Fancy That

What it is about

An expression of desire (I fancy that) or surprise (fancy that, it works).

Hopefully the first works for you but it was writ with the second in mind.

How it was written

It is an experiment in musical form.

Music usually starts life as a riff: a short musical idea a couple of seconds long. Extending a riff to 8-16 bars forms a section, the building block of music. Repeating and varying sections and welding them together eventually results in a complete piece of music. The issue is how best to weld them together.

Alphabet soup

Fancy That riffs (0:34)
Fancy That riffs
Fancy That riffs

A shortish piece of music, such as a pop song, usually has no more than three sections. Fancy That has six. It is a good way to use up old riffs stored away in the attic that have never seen the light of day.

The easiest approach is to string the sections together in a sequence and call the thing a medley. Fancy That does exactly that and plays all six sections in sequence, ABCDEF. It is simple to do and can sound quite effective if the sections mesh with each other. The downside is that there is no common thread running throughout the music.

One approach that does use a recurring motif is a rondo. It has a short main theme, section A, interleaved by longer sections. Fancy That was converted into a rondo, ABACADAEAFA, but did not sound quite right (to my ears).

Another option is arch form. This is essentially a medley that cycles forwards then backwards through the sections. It is also called palindromic form, because it is the same forwards as backwards. Fancy That in arch form, ABCDEFEDCBA, sounded better than the medley and the rondo but was still not quite there.
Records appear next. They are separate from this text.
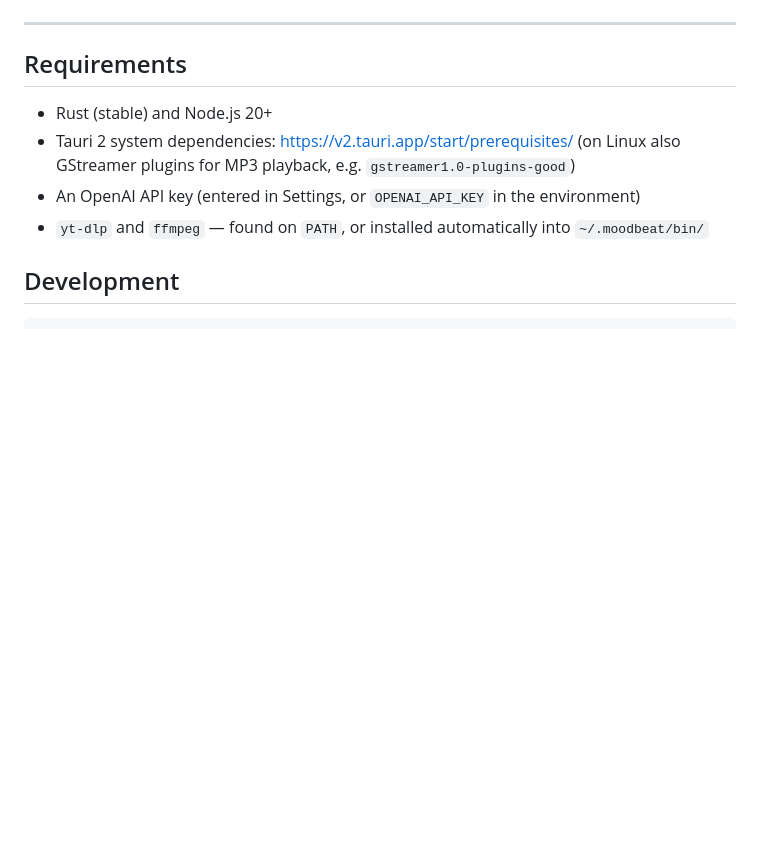
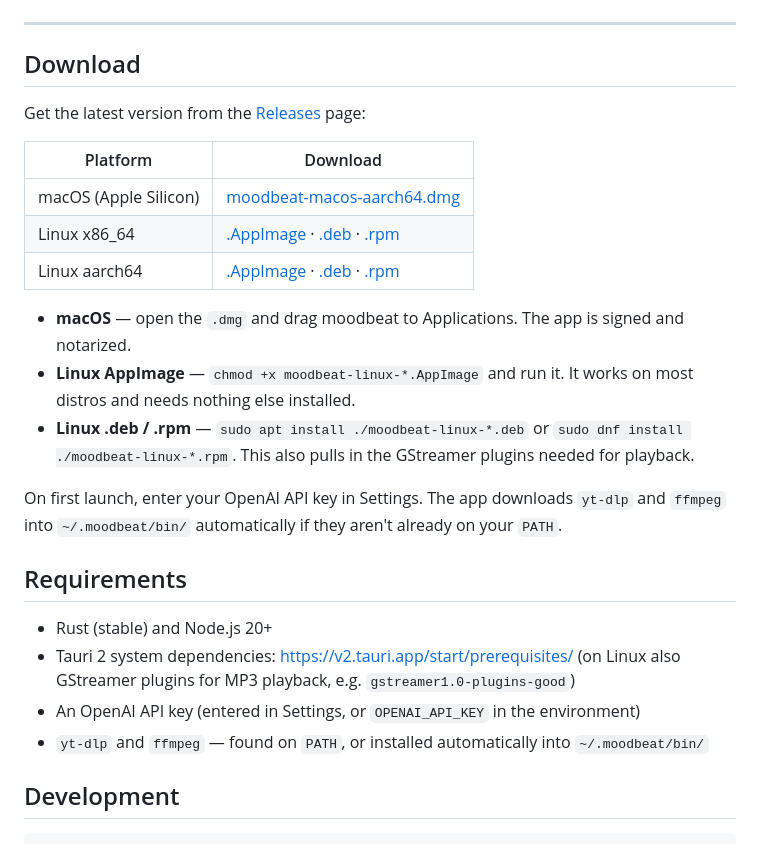
Before and after one commit to pwittchen/moodbeat, a Markdown page: README.md, the part around the change. Drawn GitHub-style; blank space fills up the shorter version.

Commit message:
Add download and install instructions to README

```diff
--- a/README.md
+++ b/README.md
@@ -29,6 +29,26 @@
 </p>
 
 ---
+
+## Download
+
+Get the latest version from the [Releases](https://github.com/pwittchen/moodbeat/releases/latest) page:
+
+| Platform | Download |
+| --- | --- |
+| macOS (Apple Silicon) | [moodbeat-macos-aarch64.dmg](https://github.com/pwittchen/moodbeat/releases/latest/download/moodbeat-macos-aarch64.dmg) |
+| Linux x86_64 | [.AppImage](https://github.com/pwittchen/moodbeat/releases/latest/download/moodbeat-linux-x86_64.AppImage) · [.deb](https://github.com/pwittchen/moodbeat/releases/latest/download/moodbeat-linux-x86_64.deb) · [.rpm](https://github.com/pwittchen/moodbeat/releases/latest/download/moodbeat-linux-x86_64.rpm) |
+| Linux aarch64 | [.AppImage](https://github.com/pwittchen/moodbeat/releases/latest/download/moodbeat-linux-aarch64.AppImage) · [.deb](https://github.com/pwittchen/moodbeat/releases/latest/download/moodbeat-linux-aarch64.deb) · [.rpm](https://github.com/pwittchen/moodbeat/releases/latest/download/moodbeat-linux-aarch64.rpm) |
+
+- **macOS** — open the `.dmg` and drag moodbeat to Applications. The app is signed and notarized.
+- **Linux AppImage** — `chmod +x moodbeat-linux-*.AppImage` and run it. It works on most distros
+  and needs nothing else installed.
+- **Linux .deb / .rpm** — `sudo apt install ./moodbeat-linux-*.deb` or
+  `sudo dnf install ./moodbeat-linux-*.rpm`. This also pulls in the GStreamer plugins needed for
+  playback.
+
+On first launch, enter your OpenAI API key in Settings. The app downloads `yt-dlp` and `ffmpeg`
+into `~/.moodbeat/bin/` automatically if they aren't already on your `PATH`.
 
 ## Requirements
 
```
Welding sections requires experimentation. Some will mesh together well, others will not, no matter how much they are tweaked. Tempo is another factor. Section E, the longest section, was written for a slow reggae song, which meant adjusting the speed of the other sections. Key is an issue too. All the riffs were initially written, as shown, in the key of C, but in the final version, section A is in E, section C and the first section D are in A, and the rest are in D.

Fancy That eventually wound up as ABCDEFDCA, a structure that is duly christened: the fallen arch.

Tech spec

Title: Fancy That

Key: E

Tempo: 200bpm

Length: 3' 17"

Track 1: harmonica melody

Track 2: viola harmony

Track 3: grand piano

Track 4: nylon guitar

Track 5: fretless bass

Track 6: drumset

Genre: Pop, Rock